Exercise details: Return all lines from the entries below in which the word "internal" is present.

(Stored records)
--- START ---
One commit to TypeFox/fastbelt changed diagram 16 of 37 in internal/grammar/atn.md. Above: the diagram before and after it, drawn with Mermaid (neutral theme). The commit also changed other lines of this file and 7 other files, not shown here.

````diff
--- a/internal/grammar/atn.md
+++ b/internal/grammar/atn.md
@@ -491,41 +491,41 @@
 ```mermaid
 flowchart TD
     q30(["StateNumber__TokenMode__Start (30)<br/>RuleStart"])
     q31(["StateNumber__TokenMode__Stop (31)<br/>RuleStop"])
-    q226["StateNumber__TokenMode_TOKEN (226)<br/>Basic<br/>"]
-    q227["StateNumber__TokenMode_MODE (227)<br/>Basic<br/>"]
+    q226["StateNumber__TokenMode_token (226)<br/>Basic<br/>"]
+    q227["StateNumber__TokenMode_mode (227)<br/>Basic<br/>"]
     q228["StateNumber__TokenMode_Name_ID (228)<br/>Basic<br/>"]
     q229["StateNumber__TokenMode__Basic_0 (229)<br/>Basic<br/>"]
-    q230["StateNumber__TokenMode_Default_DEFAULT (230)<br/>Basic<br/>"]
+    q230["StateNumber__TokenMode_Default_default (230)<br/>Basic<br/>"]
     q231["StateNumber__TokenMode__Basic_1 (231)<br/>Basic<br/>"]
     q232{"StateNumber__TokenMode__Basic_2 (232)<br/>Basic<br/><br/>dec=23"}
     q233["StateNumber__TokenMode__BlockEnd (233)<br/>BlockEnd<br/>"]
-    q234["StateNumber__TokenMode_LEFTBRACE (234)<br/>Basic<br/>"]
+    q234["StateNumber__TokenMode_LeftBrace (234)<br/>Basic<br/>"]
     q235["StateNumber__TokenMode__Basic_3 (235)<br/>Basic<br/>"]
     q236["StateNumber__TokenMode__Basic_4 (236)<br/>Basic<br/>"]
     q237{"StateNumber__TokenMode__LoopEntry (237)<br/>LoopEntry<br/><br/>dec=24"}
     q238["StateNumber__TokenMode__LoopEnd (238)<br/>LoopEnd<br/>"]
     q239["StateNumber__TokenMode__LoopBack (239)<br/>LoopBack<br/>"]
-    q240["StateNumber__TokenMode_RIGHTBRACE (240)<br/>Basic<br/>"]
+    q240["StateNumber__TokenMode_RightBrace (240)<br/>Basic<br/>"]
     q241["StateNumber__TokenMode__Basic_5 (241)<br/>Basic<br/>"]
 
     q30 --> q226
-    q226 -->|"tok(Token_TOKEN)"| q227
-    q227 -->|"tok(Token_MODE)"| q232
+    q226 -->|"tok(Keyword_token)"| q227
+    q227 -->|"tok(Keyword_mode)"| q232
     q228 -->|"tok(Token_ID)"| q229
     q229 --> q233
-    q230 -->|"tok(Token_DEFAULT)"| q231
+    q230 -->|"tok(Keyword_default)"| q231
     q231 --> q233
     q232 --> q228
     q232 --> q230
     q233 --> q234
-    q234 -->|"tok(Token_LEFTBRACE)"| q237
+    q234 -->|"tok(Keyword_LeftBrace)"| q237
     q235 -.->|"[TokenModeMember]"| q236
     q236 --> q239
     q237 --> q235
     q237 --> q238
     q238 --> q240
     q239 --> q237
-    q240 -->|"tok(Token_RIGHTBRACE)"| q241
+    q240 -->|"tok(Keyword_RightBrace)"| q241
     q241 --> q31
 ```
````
--- END ---
Task response:
One commit to TypeFox/fastbelt changed diagram 16 of 37 in internal/grammar/atn.md. Above: the diagram before and after it, drawn with Mermaid (neutral theme). The commit also changed other lines of this file and 7 other files, not shown here.
--- a/internal/grammar/atn.md
+++ b/internal/grammar/atn.md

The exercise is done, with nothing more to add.